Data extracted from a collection
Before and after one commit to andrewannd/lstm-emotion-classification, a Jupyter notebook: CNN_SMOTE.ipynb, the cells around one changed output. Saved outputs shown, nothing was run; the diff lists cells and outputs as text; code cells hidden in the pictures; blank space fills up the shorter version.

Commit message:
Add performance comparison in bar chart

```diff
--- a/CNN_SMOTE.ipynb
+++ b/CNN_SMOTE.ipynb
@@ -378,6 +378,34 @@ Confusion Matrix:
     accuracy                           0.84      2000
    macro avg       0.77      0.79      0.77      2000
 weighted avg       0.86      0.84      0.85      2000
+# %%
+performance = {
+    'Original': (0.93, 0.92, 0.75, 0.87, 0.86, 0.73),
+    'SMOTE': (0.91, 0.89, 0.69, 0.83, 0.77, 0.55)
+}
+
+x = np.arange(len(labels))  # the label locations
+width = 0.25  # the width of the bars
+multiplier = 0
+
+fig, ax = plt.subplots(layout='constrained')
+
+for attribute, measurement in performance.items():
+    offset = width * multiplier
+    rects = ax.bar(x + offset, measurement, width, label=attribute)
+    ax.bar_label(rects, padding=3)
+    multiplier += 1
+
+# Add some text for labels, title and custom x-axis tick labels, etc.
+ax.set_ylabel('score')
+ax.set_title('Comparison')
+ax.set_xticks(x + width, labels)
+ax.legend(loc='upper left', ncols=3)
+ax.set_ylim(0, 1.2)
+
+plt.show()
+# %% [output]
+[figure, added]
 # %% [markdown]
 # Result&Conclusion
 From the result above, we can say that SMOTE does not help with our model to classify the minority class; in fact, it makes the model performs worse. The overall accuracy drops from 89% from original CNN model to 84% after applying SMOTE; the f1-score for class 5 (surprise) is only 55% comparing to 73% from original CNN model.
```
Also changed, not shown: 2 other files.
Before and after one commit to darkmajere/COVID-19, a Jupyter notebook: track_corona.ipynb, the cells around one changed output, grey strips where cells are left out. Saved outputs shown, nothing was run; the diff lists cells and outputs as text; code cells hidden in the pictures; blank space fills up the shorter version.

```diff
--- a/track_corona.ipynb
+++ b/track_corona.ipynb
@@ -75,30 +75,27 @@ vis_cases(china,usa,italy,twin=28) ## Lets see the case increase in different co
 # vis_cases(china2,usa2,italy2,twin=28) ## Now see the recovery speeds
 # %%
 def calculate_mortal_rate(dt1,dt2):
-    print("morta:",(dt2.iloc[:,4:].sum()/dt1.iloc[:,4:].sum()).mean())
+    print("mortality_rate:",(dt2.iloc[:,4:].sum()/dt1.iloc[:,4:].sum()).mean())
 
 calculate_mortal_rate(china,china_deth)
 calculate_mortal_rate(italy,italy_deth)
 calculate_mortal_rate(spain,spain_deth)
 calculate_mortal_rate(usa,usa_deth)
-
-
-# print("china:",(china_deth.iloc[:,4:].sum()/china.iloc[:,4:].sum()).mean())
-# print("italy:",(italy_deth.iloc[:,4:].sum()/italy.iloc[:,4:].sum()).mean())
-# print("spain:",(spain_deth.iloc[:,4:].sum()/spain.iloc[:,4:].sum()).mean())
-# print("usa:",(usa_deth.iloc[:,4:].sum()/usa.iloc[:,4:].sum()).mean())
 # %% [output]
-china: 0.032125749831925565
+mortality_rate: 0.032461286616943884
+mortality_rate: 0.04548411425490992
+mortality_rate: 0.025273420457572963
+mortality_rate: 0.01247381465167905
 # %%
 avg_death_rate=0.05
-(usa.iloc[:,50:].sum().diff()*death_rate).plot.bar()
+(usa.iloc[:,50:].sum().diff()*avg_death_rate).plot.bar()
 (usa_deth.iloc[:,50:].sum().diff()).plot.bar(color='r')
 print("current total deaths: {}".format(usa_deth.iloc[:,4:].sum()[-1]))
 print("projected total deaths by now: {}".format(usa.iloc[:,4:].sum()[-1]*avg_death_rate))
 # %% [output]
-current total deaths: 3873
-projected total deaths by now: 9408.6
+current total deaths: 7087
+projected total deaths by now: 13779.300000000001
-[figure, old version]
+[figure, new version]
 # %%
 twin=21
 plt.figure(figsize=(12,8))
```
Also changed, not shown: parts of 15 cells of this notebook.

About this exercise → Pick out the lines above containing the word "labels", then copy them.

Result of this exercise →
+x = np.arange(len(labels))  # the label locations
+# Add some text for labels, title and custom x-axis tick labels, etc.
+ax.set_xticks(x + width, labels)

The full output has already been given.